_WORK ITEM_: Starting with the line that contains "btn.userInteractionEnabled = YES;" and stopping after the line that contains "50, 45) font:12", copy the entries below exactly. Include nothing else.

- - - - - - -

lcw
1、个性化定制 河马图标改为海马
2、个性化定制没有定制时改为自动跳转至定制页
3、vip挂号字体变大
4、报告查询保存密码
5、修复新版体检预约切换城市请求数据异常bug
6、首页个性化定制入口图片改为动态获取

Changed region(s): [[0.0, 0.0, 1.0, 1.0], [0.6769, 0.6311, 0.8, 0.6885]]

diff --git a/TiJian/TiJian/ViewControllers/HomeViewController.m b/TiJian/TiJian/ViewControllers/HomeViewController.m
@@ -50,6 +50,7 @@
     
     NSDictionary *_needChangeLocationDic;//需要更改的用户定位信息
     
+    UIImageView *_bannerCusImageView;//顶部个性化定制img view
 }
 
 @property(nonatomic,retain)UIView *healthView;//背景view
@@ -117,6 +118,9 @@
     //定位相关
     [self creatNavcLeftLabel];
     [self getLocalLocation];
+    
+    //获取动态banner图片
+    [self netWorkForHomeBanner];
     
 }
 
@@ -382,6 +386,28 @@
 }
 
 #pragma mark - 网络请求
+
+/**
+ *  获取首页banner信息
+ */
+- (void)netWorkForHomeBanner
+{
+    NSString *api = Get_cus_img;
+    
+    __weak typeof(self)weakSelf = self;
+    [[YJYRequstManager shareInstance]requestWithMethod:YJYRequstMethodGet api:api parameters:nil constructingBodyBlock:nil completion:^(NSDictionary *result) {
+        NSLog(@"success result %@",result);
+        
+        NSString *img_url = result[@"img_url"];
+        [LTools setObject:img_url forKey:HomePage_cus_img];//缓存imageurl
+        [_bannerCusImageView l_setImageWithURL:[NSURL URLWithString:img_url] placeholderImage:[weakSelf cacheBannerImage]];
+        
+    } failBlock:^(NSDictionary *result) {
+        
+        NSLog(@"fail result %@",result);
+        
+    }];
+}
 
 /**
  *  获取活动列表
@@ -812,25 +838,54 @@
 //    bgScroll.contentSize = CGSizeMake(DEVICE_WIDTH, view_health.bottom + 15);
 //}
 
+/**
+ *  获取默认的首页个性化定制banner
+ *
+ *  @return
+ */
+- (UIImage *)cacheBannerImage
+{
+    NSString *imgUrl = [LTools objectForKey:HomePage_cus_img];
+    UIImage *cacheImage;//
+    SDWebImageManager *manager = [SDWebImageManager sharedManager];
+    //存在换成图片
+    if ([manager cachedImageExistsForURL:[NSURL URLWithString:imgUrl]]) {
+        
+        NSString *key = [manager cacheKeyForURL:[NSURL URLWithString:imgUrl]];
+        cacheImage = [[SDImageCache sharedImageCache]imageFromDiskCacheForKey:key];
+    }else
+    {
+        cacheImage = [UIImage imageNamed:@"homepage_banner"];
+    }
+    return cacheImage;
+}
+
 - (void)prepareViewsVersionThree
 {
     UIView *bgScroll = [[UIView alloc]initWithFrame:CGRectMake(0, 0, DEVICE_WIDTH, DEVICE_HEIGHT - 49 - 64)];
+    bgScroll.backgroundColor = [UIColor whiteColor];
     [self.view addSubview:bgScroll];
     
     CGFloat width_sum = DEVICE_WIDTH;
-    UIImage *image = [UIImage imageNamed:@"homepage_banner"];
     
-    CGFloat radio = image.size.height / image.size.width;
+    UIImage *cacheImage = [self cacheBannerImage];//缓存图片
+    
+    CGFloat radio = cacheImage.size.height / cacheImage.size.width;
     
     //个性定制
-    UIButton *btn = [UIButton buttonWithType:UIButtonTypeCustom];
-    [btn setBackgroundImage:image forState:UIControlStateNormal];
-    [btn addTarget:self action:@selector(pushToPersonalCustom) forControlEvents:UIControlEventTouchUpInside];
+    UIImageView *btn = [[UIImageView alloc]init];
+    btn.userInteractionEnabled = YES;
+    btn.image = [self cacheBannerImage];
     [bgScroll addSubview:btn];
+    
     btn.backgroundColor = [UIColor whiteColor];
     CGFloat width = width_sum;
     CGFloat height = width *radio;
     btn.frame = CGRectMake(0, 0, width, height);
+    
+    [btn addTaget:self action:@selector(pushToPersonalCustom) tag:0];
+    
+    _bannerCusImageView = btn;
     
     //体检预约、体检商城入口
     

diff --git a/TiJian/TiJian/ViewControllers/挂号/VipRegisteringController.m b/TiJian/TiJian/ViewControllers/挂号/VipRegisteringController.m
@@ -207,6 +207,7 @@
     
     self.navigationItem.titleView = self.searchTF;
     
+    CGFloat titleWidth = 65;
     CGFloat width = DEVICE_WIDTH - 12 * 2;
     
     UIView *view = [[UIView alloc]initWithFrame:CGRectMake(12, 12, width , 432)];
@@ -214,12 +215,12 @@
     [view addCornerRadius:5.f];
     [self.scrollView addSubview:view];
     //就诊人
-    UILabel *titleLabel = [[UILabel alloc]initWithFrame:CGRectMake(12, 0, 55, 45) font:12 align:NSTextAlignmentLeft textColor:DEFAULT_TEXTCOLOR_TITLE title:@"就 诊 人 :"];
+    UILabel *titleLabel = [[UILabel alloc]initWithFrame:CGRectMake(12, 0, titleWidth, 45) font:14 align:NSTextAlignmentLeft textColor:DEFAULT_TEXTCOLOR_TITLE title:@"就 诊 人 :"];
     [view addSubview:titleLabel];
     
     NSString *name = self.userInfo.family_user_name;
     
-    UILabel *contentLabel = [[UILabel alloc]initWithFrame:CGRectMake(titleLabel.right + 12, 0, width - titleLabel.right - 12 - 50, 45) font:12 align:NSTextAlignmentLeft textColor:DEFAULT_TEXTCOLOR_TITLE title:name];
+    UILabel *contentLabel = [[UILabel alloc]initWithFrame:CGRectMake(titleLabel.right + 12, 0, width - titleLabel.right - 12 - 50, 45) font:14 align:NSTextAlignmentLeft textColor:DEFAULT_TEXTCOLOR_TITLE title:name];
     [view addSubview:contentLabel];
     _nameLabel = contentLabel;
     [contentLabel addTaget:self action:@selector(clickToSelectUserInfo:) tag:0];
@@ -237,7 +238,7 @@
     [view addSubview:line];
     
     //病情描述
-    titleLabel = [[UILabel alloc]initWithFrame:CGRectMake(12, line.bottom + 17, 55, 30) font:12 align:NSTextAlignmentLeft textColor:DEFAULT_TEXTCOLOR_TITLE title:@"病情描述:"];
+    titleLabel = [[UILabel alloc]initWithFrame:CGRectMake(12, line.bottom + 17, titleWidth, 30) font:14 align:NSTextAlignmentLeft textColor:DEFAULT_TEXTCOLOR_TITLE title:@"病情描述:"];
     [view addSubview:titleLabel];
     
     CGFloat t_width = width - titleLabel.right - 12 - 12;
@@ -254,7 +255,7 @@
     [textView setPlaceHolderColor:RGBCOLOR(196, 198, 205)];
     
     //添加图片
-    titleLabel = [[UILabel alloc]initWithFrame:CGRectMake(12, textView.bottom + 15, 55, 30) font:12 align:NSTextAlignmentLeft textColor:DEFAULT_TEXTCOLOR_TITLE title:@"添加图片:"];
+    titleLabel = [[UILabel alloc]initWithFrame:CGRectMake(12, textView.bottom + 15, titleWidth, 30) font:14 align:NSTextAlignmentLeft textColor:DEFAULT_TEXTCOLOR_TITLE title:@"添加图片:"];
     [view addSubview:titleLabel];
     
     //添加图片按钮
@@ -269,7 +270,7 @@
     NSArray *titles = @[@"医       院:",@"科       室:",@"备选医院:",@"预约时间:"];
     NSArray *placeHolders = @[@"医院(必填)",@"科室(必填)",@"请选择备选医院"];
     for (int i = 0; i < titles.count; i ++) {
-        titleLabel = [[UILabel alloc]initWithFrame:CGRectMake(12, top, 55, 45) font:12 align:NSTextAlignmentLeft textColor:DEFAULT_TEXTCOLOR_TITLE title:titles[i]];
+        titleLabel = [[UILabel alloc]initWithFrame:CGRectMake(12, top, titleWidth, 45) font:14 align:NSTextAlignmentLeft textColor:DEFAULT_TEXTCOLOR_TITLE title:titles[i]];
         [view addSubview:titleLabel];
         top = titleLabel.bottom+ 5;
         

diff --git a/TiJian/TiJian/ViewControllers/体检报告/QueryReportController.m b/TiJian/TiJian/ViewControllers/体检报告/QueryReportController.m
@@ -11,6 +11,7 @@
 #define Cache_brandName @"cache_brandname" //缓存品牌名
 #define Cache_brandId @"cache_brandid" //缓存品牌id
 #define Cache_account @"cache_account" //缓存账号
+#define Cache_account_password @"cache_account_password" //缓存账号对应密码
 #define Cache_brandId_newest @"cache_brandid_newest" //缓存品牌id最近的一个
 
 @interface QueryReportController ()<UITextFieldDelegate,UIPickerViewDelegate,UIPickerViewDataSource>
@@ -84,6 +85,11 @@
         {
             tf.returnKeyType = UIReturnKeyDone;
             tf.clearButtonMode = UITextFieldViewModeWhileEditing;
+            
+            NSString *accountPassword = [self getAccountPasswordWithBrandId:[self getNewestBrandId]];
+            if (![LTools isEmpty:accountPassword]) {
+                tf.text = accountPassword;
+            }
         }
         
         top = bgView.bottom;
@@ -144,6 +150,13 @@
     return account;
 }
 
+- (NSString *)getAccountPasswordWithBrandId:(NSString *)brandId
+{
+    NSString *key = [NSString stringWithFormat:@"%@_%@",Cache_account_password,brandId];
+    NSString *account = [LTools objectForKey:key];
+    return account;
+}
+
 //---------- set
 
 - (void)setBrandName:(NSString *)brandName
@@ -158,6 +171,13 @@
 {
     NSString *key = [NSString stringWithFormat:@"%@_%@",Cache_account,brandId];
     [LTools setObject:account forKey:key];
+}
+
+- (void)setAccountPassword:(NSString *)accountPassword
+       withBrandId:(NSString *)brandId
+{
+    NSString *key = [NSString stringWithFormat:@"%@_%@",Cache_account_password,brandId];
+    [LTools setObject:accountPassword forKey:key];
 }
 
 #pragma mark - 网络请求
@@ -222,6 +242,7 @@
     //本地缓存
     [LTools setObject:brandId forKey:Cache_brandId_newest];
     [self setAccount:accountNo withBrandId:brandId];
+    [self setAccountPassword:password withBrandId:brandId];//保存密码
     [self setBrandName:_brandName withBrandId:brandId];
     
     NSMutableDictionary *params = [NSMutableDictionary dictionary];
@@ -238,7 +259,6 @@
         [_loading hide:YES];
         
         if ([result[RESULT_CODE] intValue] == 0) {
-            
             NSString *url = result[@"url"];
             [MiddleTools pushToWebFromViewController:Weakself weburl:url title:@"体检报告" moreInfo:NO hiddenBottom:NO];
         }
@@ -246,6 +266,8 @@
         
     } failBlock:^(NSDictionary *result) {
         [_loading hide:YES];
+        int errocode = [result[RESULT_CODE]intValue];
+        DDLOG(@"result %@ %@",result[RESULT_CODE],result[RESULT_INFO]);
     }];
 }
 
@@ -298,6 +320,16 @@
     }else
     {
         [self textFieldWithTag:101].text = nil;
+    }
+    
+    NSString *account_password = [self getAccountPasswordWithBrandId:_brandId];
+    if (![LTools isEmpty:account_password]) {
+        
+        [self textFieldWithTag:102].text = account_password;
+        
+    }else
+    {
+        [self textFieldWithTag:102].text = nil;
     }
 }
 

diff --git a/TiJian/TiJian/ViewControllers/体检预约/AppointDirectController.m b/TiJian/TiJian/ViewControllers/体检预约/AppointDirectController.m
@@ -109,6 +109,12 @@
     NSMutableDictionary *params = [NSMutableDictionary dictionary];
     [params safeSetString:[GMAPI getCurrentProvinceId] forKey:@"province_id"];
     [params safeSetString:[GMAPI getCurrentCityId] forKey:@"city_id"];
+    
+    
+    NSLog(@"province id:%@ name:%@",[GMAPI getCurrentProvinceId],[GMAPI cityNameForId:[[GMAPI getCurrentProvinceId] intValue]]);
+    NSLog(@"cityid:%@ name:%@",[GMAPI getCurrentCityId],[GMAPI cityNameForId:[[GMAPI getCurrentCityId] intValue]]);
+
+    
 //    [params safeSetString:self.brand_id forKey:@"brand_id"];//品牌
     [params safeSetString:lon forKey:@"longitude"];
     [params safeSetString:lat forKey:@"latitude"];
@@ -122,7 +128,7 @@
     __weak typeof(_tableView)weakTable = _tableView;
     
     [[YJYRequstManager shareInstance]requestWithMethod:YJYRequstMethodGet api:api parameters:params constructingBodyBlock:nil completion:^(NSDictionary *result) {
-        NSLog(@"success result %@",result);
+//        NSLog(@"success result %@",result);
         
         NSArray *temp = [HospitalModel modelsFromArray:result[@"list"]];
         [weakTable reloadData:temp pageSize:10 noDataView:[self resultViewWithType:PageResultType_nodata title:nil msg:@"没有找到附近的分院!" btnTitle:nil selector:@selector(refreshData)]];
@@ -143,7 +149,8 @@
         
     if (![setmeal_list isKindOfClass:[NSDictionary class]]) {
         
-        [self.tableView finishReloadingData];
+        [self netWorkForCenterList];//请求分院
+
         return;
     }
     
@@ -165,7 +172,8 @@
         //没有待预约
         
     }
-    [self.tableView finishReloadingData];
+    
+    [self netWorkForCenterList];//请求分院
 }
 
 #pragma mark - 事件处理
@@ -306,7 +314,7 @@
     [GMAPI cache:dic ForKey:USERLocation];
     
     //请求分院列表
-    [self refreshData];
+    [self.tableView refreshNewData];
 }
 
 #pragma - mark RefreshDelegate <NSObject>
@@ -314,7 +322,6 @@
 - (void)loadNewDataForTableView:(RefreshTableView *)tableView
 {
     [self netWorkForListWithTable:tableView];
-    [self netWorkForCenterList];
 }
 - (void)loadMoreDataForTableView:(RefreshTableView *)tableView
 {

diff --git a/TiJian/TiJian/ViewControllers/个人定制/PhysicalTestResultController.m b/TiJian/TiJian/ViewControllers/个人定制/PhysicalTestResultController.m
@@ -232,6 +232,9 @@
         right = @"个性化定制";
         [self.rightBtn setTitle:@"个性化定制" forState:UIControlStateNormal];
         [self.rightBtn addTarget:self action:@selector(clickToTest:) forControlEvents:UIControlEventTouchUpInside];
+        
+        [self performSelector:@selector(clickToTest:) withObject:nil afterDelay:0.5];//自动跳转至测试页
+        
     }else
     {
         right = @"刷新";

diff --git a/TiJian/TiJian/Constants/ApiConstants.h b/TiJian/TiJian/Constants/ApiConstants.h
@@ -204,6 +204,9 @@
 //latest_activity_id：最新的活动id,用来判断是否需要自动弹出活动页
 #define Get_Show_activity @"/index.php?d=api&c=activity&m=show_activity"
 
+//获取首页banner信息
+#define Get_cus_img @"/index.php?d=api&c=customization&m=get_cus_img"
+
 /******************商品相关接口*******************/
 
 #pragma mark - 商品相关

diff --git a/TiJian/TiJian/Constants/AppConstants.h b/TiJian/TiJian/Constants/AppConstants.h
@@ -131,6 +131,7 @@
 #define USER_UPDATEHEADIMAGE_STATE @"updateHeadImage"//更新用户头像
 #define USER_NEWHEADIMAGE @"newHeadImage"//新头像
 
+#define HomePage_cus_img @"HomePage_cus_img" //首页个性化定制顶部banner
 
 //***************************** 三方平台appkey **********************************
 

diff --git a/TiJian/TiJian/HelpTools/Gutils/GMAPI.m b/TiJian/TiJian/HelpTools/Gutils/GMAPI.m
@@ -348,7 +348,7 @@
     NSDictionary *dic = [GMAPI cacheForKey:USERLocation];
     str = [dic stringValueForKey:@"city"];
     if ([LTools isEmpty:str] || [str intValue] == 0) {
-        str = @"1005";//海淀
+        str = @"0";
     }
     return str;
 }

- - - - - - -

_REPLY TO THE TASK_:
+    btn.userInteractionEnabled = YES;
+    btn.image = [self cacheBannerImage];
     [bgScroll addSubview:btn];
+    
     btn.backgroundColor = [UIColor whiteColor];
     CGFloat width = width_sum;
     CGFloat height = width *radio;
     btn.frame = CGRectMake(0, 0, width, height);
+    
+    [btn addTaget:self action:@selector(pushToPersonalCustom) tag:0];
+    
+    _bannerCusImageView = btn;
     
     //体检预约、体检商城入口
     

diff --git a/TiJian/TiJian/ViewControllers/挂号/VipRegisteringController.m b/TiJian/TiJian/ViewControllers/挂号/VipRegisteringController.m
@@ -207,6 +207,7 @@
     
     self.navigationItem.titleView = self.searchTF;
     
+    CGFloat titleWidth = 65;
     CGFloat width = DEVICE_WIDTH - 12 * 2;
     
     UIView *view = [[UIView alloc]initWithFrame:CGRectMake(12, 12, width , 432)];
@@ -214,12 +215,12 @@
     [view addCornerRadius:5.f];
     [self.scrollView addSubview:view];
     //就诊人
-    UILabel *titleLabel = [[UILabel alloc]initWithFrame:CGRectMake(12, 0, 55, 45) font:12 align:NSTextAlignmentLeft textColor:DEFAULT_TEXTCOLOR_TITLE title:@"就 诊 人 :"];
+    UILabel *titleLabel = [[UILabel alloc]initWithFrame:CGRectMake(12, 0, titleWidth, 45) font:14 align:NSTextAlignmentLeft textColor:DEFAULT_TEXTCOLOR_TITLE title:@"就 诊 人 :"];
     [view addSubview:titleLabel];
     
     NSString *name = self.userInfo.family_user_name;
     
-    UILabel *contentLabel = [[UILabel alloc]initWithFrame:CGRectMake(titleLabel.right + 12, 0, width - titleLabel.right - 12 - 50, 45) font:12 align:NSTextAlignmentLeft textColor:DEFAULT_TEXTCOLOR_TITLE title:name];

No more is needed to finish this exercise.